So we potter off towards Napa, and NorCal gives us the frequency change about twelve miles out. I call Napa Tower and tell them we're inbound for touch and goes, and the controller responds with standard instructions for runway 6. This is a (somewhat) new one for both John and me — we both almost always get 18L or 18R, or 24. Woohoo! But I'm more interested in the controller's accent (being a funny-accented guy myself — I collect accents) and ask John what he thinks her accent is. Neither of us is sure, but John's probably right that it's very slightly Caribbean, maybe Guadalupe; in any case, it's pleasant and intrigues me the entire time we're at Napa.

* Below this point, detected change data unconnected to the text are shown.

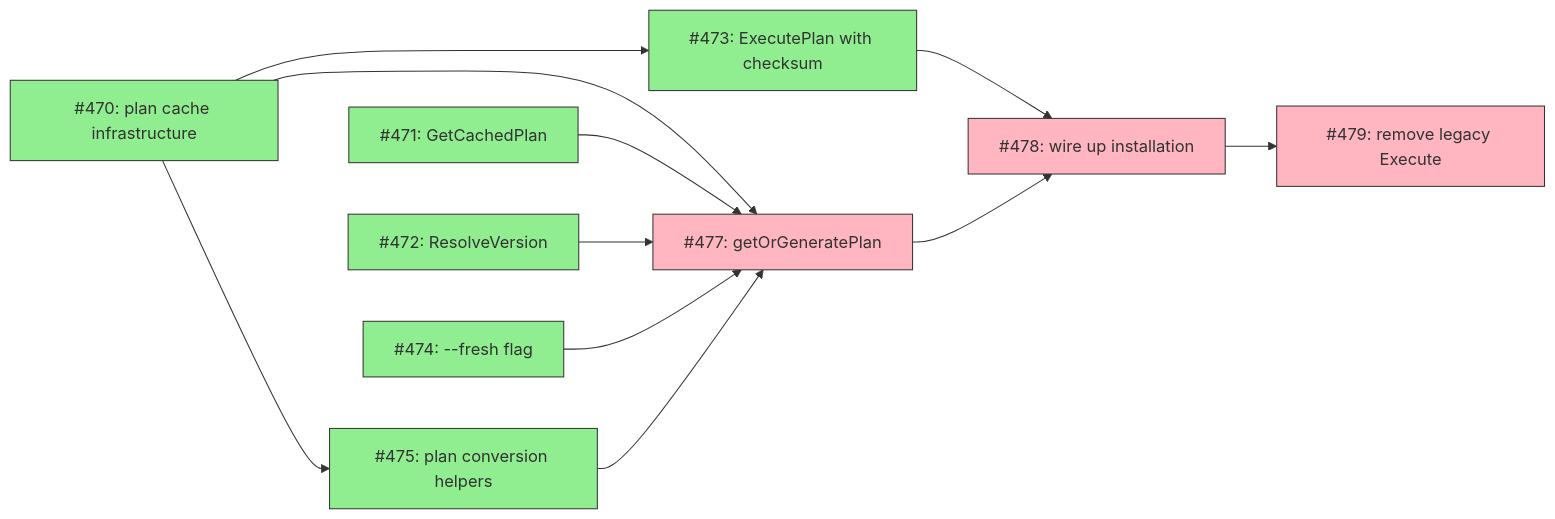
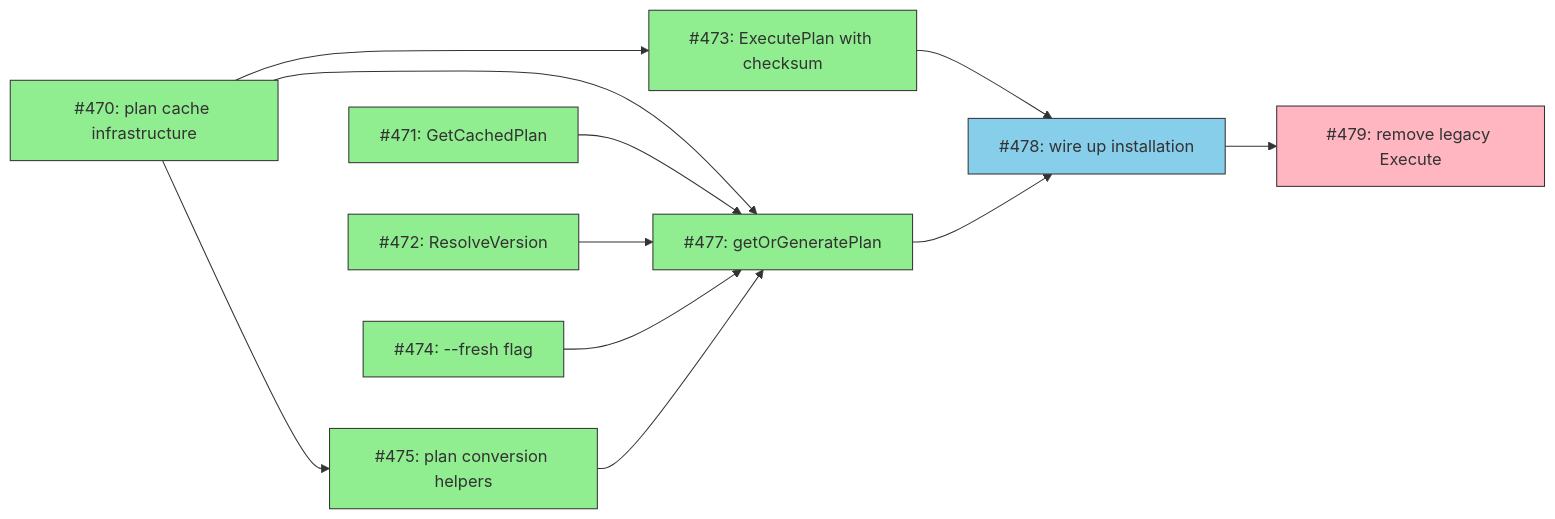
The diagram in docs/DESIGN-deterministic-execution.md (tsukumogami/tsuku), drawn with Mermaid before and after one commit. The commit also changed 2 other files, not shown here.

Commit message:
feat(cli): implement getOrGeneratePlan orchestration (#487)
## Summary

- Add `getOrGeneratePlan()` function that implements the two-phase plan
retrieval flow: version resolution (always runs), cache lookup (unless
`--fresh`), and plan generation on cache miss
- Add `planRetrievalConfig` struct to configure the orchestration flow
- Add comprehensive unit tests using interface-based dependency
injection for testability

This enables cached plan reuse when recipe hash and platform match,
reducing redundant network calls during installation.

Fixes #477

````diff
--- a/docs/DESIGN-deterministic-execution.md
+++ b/docs/DESIGN-deterministic-execution.md
@@ -27,17 +27,17 @@
 ```mermaid
 graph LR
     classDef done fill:#90EE90,stroke:#333
     classDef ready fill:#87CEEB,stroke:#333
     classDef blocked fill:#FFB6C1,stroke:#333
 
     I470[#470: plan cache infrastructure]:::done --> I473[#473: ExecutePlan with checksum]:::done
     I470 --> I475[#475: plan conversion helpers]:::done
-    I470 --> I477[#477: getOrGeneratePlan]:::blocked
+    I470 --> I477[#477: getOrGeneratePlan]:::done
     I471[#471: GetCachedPlan]:::done --> I477
     I472[#472: ResolveVersion]:::done --> I477
     I474[#474: --fresh flag]:::done --> I477
     I475 --> I477
-    I473 --> I478[#478: wire up installation]:::blocked
+    I473 --> I478[#478: wire up installation]:::ready
     I477 --> I478
     I478 --> I479[#479: remove legacy Execute]:::blocked
 ```
````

The first touch and go at Napa is a fairly straightforward thing from a right base, and I don't break anything or kill anyone, even if I did come in like I was landing a bit short. There's really not much wind, but there's more traffic than I expect, with a constant (small) line of planes waiting to take off much of the time. Just as we're downwind abeam the tower for the second touch and go, tower clears me for another touch and go, with the short approach. Alllriiiighht! I think (I love these swooping approaches), and go ahead and try it. First lesson here: you can easily do a forward slip in the DA-40, and while it feels and looks dramatic from the left seat, it doesn't actually lose you much airspeed or altitude. Oh well. Again, I actually make it onto the ground and back up into the air without breaking anything (and only once, not repeatedly), but it wasn't as smooth or as professional-looking as I'd like.

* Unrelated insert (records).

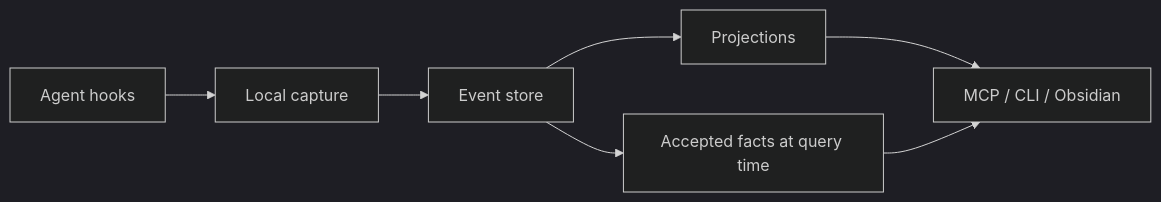
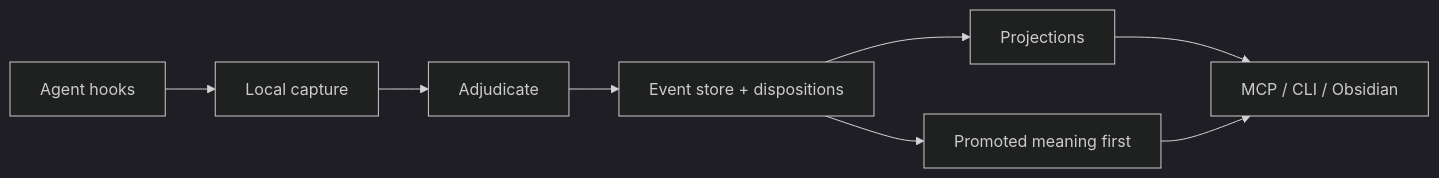
The third of 3 diagrams in README.md (innocarpe/CarpeOS), drawn with Mermaid (dark theme) before and after one commit. The commit also changed other lines of this file and 1 other file, not shown here.

````diff
--- a/README.md
+++ b/README.md
@@ -153,9 +179,10 @@
 ```mermaid
 flowchart LR
   A[Agent hooks] --> B[Local capture]
-  B --> C[Event store]
-  C --> D[Accepted facts at query time]
+  B --> J[Adjudicate]
+  J --> C[Event store + dispositions]
+  C --> D[Promoted meaning first]
   C --> E[Projections]
   E --> F[MCP / CLI / Obsidian]
   D --> F
 ```
````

The next few times around include a couple of power-off and no-flap approaches and landings, and, again, while they're nothing to write home about, they don't cause me to question my choice of ways to spend a Saturday afternoon (and what always feels like millions of dollars :-)). Despite the fact that I don't seem to have internalised the proper power settings for each part of the pattern, John seems satisfied, so we head back out over San Pablo Bay to do some airwork. The next fifteen minutes or so have me either repeatedly on the edge of a stall as I wander around the sky, or actually stalling, or doing steep turns (and definitely not stalling). I love this stuff, even if it's not the aerobatics I used to do, and even if we can't do spins. Again, although my flying is nowhere near as precise as I'd like (that word "agricultural" keeps popping into my head at times like this), John seems satisfied, and we head off back to Hayward.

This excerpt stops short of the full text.